Getting perspective on the ratio itself, possible factors driving the value of the ratio, and the relevance of cross-country comparisons may be helpful in encouraging an informed debate on the issue. This piece is an effort in that direction.
A Global Comparison
The Committee on Payments and Market Infrastructures - Bank for International Settlements (CPMI-BIS), which calculates this ratio annually, considers currency-in-circulation (CIC), basically bank notes and coins, and divides it by nominal GDP. To enable cross-country comparison, the local currency is converted to the U.S. dollar at an average exchange rate. So, cross-country analysis of this ratio done over a period gets affected by the trajectory of the exchange rate in relation to the dollar.
For India, the latest CIC-to-GDP ratio is 12.25 percent. Despite the rise in the ratio from 2013, this is not the highest India has seen.
Possible factors driving up the ratio are:
- Sequentially lower nominal GDP growth between 2013 (13.9 percent) and 2015 (8.7 percent)
- A spike in the value of CIC during the period
Some concern regarding the uptick in the CIC-to-GDP ratio is understandable. However, it is not clear whether addressing this (if at all that has been the objective of demonetisation) must take precedence over other macro issues such as a falling investment rate, a lukewarm economic recovery or burgeoning banking system bad debt.
Use And Abuse Of Comparisons
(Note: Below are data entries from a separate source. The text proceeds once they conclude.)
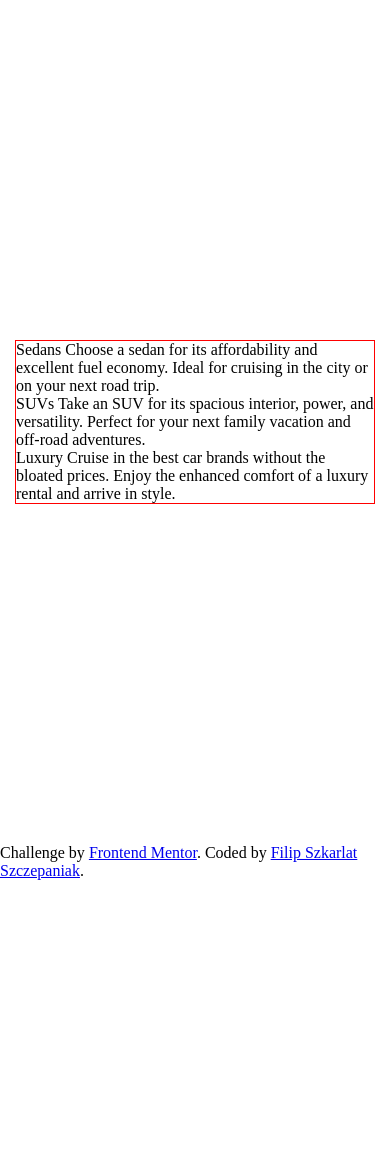
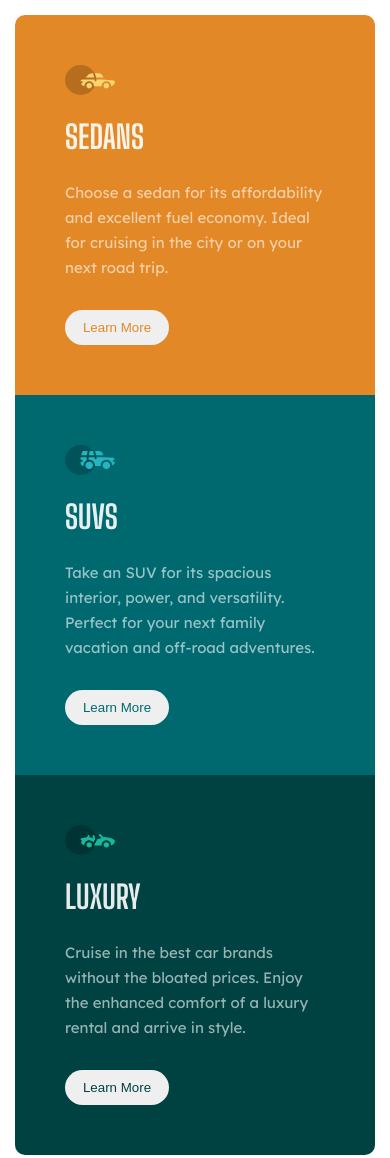
Before and after one commit to FilipSzkarlat/3-column-preview-card-component, a plain HTML site: page index.html in a window 390 px wide. Shown: the top 1158 px of the page. Before the commit the page ends 880 px from the top, so only its background shows below. Drawn offline with Linux system fonts and the light colour scheme.

Commit message:
mobile view UI is done

```diff
--- a/index.html
+++ b/index.html
@@ -3,7 +3,12 @@
   <head>
     <meta charset="UTF-8" />
     <meta name="viewport" content="width=device-width, initial-scale=1.0" />
-    <!-- displays site properly based on user's device -->
+    <link rel="preconnect" href="https://fonts.googleapis.com" />
+    <link rel="preconnect" href="https://fonts.gstatic.com" crossorigin />
+    <link
+      href="https://fonts.googleapis.com/css2?family=Big+Shoulders+Display:wght@700&family=Lexend+Deca&display=swap"
+      rel="stylesheet"
+    />
 
     <link rel="stylesheet" href="style.css" />
 
@@ -20,16 +25,31 @@
     <main>
       <div class="container">
         <div class="box" id="sedans">
-          Sedans Choose a sedan for its affordability and excellent fuel
-          economy. Ideal for cruising in the city or on your next road trip.
+          <img src="images/icon-sedans.svg" alt="sedan icon" />
+          <h2>SEDANS</h2>
+          <p>
+            Choose a sedan for its affordability and excellent fuel economy.
+            Ideal for cruising in the city or on your next road trip.
+          </p>
+          <button>Learn More</button>
         </div>
         <div class="box" id="suvs">
-          SUVs Take an SUV for its spacious interior, power, and versatility.
-          Perfect for your next family vacation and off-road adventures.
+          <img src="images/icon-suvs.svg" alt="SUV icon" />
+          <h2>SUVS</h2>
+          <p>
+            Take an SUV for its spacious interior, power, and versatility.
+            Perfect for your next family vacation and off-road adventures.
+          </p>
+          <button>Learn More</button>
         </div>
         <div class="box" id="luxury">
-          Luxury Cruise in the best car brands without the bloated prices. Enjoy
-          the enhanced comfort of a luxury rental and arrive in style.
+          <img src="images/icon-luxury.svg" alt="luzury icon" />
+          <h2>LUXURY</h2>
+          <p>
+            Cruise in the best car brands without the bloated prices. Enjoy the
+            enhanced comfort of a luxury rental and arrive in style.
+          </p>
+          <button>Learn More</button>
         </div>
       </div>
     </main>
--- a/style.css
+++ b/style.css
@@ -10,11 +10,83 @@ main {
   align-items: center;
   justify-content: center;
   min-height: 100vh;
+  font-family: "Lexend Deca", sans-serif;
+  font-size: 15px;
 }
 
 .container {
   display: flex;
   flex-direction: column;
   margin: 15px;
-  border: solid red 1px;
+  border-radius: 10px;
+  overflow: hidden;
 }
+
+/* MAIN CONTENT */
+
+img {
+  height: 30px;
+  width: 50px;
+  margin-bottom: 30px;
+}
+
+h2 {
+  font-size: xx-large;
+  font-family: "Big Shoulders Display", sans-serif;
+  opacity: 0.9;
+}
+
+p {
+  margin: 30px 0;
+  opacity: 0.6;
+}
+
+.box {
+  display: flex;
+  flex-direction: column;
+  padding: 50px;
+  color: white;
+  line-height: 25px;
+}
+
+#sedans {
+  background-color: hsl(31, 77%, 52%);
+}
+
+#sedans button {
+  color: hsl(31, 77%, 52%);
+}
+
+#suvs {
+  background-color: hsl(184, 100%, 22%);
+}
+
+#suvs button {
+  color: hsl(184, 100%, 22%);
+}
+
+#luxury {
+  background-color: hsl(179, 100%, 13%);
+}
+
+#luxury button {
+  color: hsl(179, 100%, 13%);
+}
+
+button {
+  padding: 10px;
+  width: 40%;
+  border-radius: 20px;
+  border: none;
+}
+
+button:hover {
+  cursor: pointer;
+}
+
+/* FOOTER */
+footer {
+  width: 80%;
+  margin: 10px auto;
+  text-align: center;
+}
```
Ever since a disparate group of economies with different economic fundamentals was clubbed under the BRICS acronym, comparing any ratio across the BRICS economies has become an analytical ritual. Continuing with the ritual, the recent analysis observed that Brazil, South Africa have much lower CIC-to-GDP ratios than India. The fact that Russia’s ratio is comparable to India may have been inadvertently neglected.
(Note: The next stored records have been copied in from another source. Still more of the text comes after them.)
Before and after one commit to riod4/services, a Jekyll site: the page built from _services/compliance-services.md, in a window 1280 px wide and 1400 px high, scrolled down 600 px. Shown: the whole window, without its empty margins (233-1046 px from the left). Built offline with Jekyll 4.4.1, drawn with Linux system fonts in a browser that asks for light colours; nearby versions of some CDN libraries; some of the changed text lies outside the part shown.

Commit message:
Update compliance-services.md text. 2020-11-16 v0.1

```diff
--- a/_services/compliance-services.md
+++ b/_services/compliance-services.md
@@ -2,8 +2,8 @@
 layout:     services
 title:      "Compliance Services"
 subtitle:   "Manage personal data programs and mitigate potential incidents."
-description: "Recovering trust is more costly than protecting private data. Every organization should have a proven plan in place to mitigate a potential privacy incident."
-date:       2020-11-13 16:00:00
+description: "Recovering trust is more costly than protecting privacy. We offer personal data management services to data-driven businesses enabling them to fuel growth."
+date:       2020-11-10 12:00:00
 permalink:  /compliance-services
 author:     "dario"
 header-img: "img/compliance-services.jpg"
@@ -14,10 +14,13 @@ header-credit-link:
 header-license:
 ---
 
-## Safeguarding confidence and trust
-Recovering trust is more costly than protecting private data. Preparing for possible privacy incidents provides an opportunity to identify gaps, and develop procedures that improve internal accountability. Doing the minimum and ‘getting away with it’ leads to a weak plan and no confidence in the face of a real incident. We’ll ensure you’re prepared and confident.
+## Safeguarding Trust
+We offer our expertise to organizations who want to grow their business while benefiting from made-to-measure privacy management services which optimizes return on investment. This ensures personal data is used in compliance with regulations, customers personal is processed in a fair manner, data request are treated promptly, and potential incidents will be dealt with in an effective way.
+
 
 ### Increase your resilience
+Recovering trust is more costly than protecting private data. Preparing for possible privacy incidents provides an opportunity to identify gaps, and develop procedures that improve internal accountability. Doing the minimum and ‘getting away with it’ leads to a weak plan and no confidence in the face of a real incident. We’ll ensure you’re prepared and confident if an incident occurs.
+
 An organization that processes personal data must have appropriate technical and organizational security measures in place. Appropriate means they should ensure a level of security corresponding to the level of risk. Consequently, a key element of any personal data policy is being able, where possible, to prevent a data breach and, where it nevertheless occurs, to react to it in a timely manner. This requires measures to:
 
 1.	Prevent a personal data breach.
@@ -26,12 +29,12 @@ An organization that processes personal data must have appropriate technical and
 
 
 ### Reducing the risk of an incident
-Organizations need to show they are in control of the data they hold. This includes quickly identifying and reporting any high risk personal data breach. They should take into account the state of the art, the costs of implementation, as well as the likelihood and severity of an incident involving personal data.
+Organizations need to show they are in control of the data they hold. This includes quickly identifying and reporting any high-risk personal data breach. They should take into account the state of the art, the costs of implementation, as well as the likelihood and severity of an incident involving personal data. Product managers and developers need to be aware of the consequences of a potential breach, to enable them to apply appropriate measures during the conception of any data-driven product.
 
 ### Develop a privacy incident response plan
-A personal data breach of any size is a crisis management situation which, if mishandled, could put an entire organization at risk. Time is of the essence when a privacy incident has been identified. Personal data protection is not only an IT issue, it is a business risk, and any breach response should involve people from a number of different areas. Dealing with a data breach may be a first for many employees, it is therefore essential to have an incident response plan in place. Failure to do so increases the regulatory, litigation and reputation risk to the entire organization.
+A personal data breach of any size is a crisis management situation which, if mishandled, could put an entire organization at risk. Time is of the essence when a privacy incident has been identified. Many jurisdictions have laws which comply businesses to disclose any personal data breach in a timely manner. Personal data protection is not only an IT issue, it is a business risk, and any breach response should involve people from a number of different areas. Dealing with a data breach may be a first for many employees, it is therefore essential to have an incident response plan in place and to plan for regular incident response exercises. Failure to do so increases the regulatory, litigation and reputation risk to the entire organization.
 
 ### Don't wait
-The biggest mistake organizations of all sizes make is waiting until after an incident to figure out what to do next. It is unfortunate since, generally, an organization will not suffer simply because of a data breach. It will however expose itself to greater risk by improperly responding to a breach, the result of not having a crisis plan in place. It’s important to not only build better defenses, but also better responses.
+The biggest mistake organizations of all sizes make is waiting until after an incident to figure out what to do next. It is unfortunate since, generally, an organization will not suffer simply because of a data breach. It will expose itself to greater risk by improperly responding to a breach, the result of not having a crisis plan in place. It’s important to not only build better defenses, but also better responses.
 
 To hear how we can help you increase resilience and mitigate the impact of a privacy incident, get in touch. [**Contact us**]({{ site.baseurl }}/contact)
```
It is difficult to conclude whether a lower CIC-to-GDP ratio is a sign of a more developed or structurally evolved economy. If it is, then how does one explain countries such as Japan, Hong Kong, Switzerland having ratios which are either higher or comparable to that of India? The World Bank ranks these countries higher on ease of doing business, as well as tax and regulatory compliance.
Structural Drivers Of Cash-To-GDP
Applying correlation - to be always applied with caution - one may actually observe a small negative correlation between the tax-to-GDP ratio and the CIC-to-GDP ratio.
There may be some truth to the assumption that higher tax compliance tends to reduce the CIC-to-GDP ratio. To that extent, efforts already underway such as the implementation of the Goods and Services Tax (GST) would be beneficial.
Sweeping statements are avoidable since Brazil, India, Canada and the U.S. have a comparable tax-to-GDP ratio but divergent CIC-to-GDP ratios.
Another driver of CIC-to-GDP may be penetration of payment institutions and bank branches. The steps India has taken in the last couple of years on financial inclusion and improving the payment infrastructure, given time, may have been beneficial is in bringing down the ratio.
The point here is that the CIC-to-GDP ratio, by itself, may be of limited significance. A lowering of that ratio may be associated with improving structural features of the economy, such as improved tax compliance and financial inclusion. Such structural improvement takes time. This ratio may also be driven by social and cultural aspects. As such, attempts to reduce the CIC-to-GDP ratio by merely reducing currency in circulation without the necessary structural reforms may have unintended consequences.
Demonetisation’s biggest benefit may be in terms of the message it sends out to tax evaders which says that bold steps could be taken to widen the tax net. The country would be supportive of such measures despite the pain. But suggesting that reducing the CIC-to-GDP ratio through demonetisation would help that process is akin to suggesting that liposuction is a solution for medical obesity.
Deep Narayan Mukherjee is a financial services professional and visiting faculty of finance at IIM Calcutta.
The views expressed here are those of the author’s and do not necessarily represent the views of BloombergQuint or its editorial team.